“That honey is a kiss ass turn.”
The cousins cackled with laughter. I laughed too. Three of us in a bar in a snowstorm enjoying the naming a new American concept. New to me at least. Kiss ass turns. You learn something every day.
“That Route 20 is awful. For starters you lose cell phone service as soon as you get on it. And they don’t plow it. Don’t take care of it hardly at all.”
“Doesn’t anybody live out there?”
“Oh hell yeah. But they aren’t going anywhere. They come into town as little as possible. They like it out there. And if you go in the ditch and get help from them you might get more than your bargain for, if you know what I mean.”
The door opened and a man covered with snow walked in. He took off his WVU Volunteers stocking hat, his gray hair wild and sticking up, and slapped it on his knee. Snow flew.
“Damn girls, its winter out there.”
Katelyn mixed him a Captain and coke without him asking. He ignored me.
Katelyn mixed him a Captain and coke without him asking. He ignored me.
“What happened after I left last night?”
His eyes darted between the two women. It must have been quite a night. Kathy answered.
“Well we wouldn’t let Darryl drive home. Had to call him a cab. He was pissed off but oh well. Place finally cleared out but not till almost three.”
“Jesus Christ, was Darryl was on a bender or what?” the man said.
“He’d been up for 72 hours,” Kathy added.
Katelyn came down and took my empty dishes.
“So it sound like it would be smarter going down to Parkersburg on 2 and take 50 West to Clarksburg.”
"Yeah that’s the only way today.
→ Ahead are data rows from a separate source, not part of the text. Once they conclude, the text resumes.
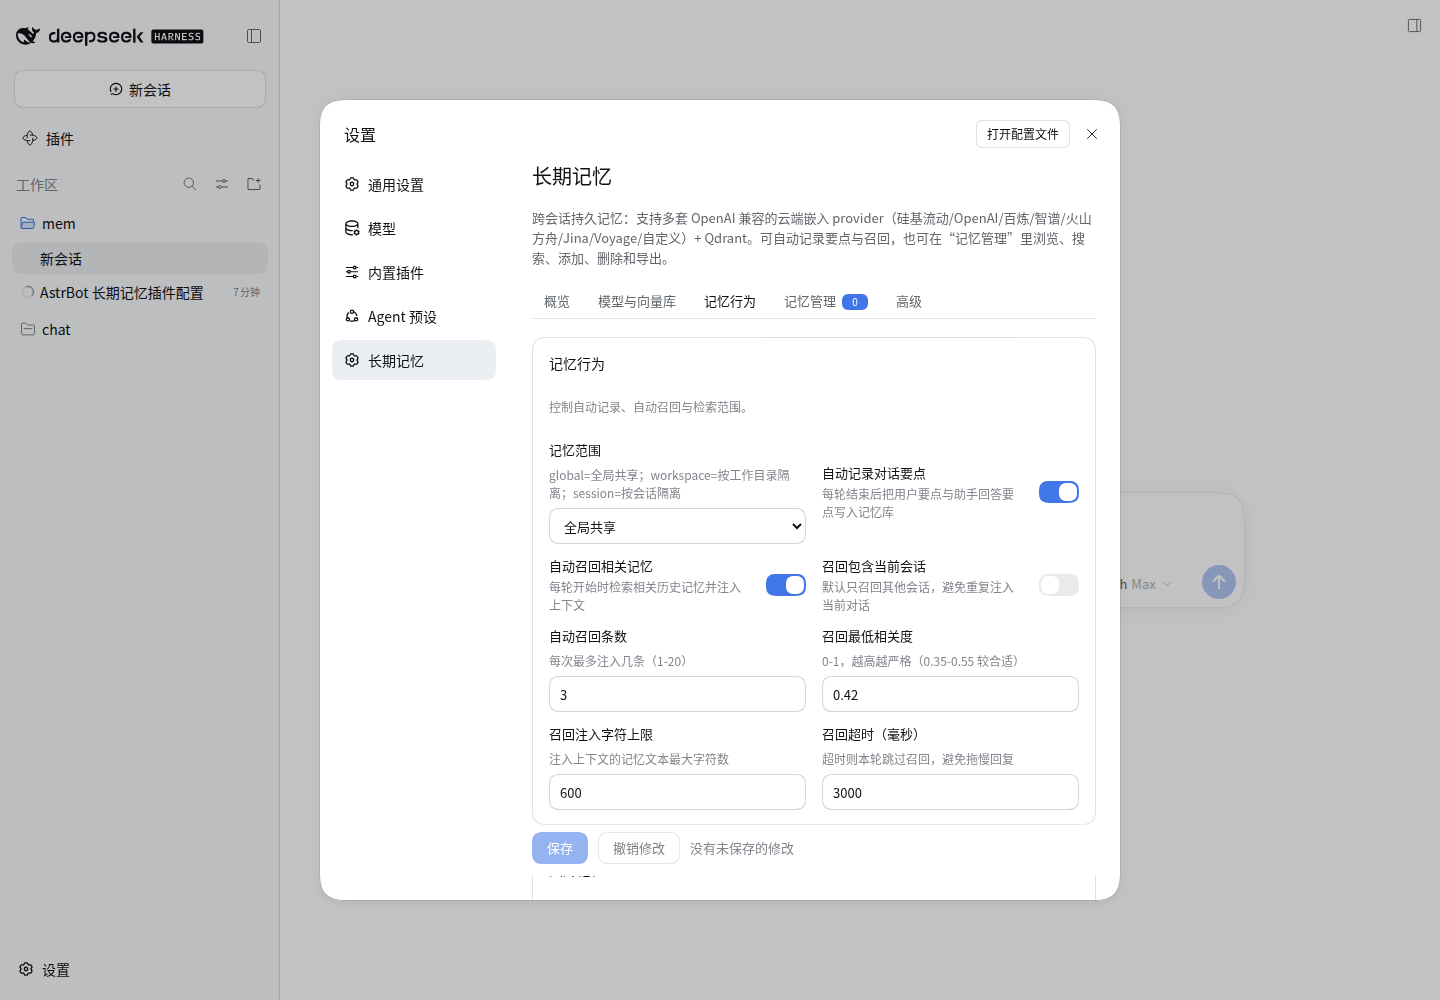
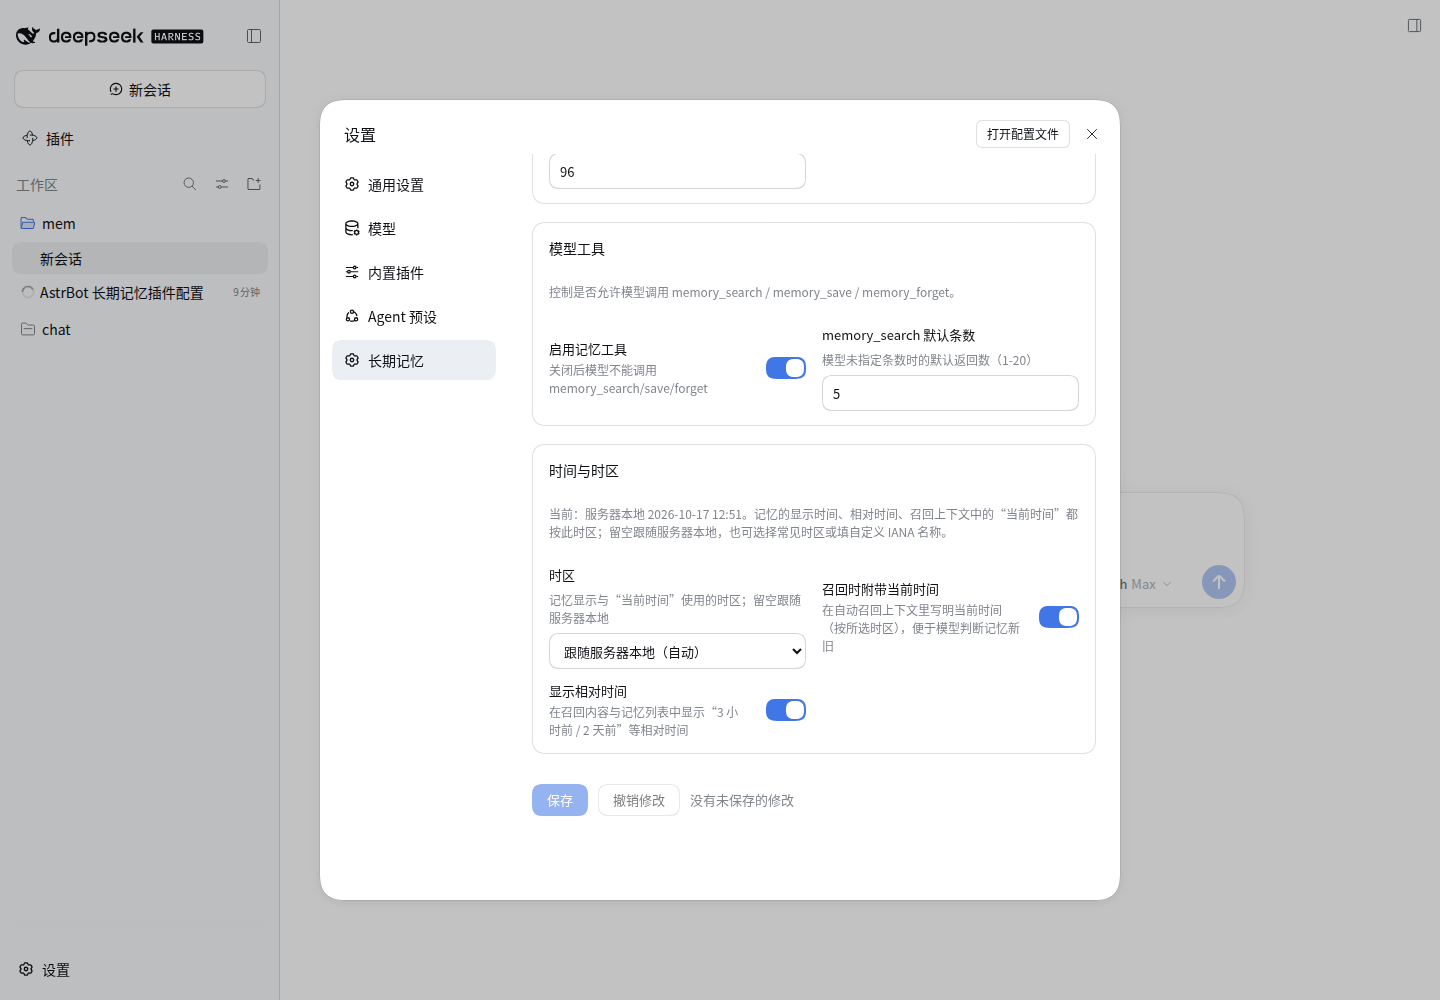
docs: 补充时间与时区设置截图

Changed region(s): [[0.3438, 0.341, 0.75, 0.868], [0.375, 0.155, 0.75, 0.403]]

diff --git a/README.md b/README.md
@@ -87,6 +87,8 @@ dsh plugin --profile web add /absolute/path/to/dsh-memory
 | 召回时附带当前时间 | 开 | 自动召回时在上下文里写明当前时间（含时区），便于模型判断记忆新旧 |
 | 显示相对时间 | 开 | 在召回内容与记忆列表中显示“3 小时前 / 2 天前” |
 
+![时间与时区](docs/screenshots/time-timezone.png)
+
 ### 记忆管理
 记忆列表（语义搜索/时间筛选/分页/删除）、手动添加、导出 JSON、定期维护与保留策略、重建集合。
There’s a good road to Weston too. You can get to Elkins easy from there.”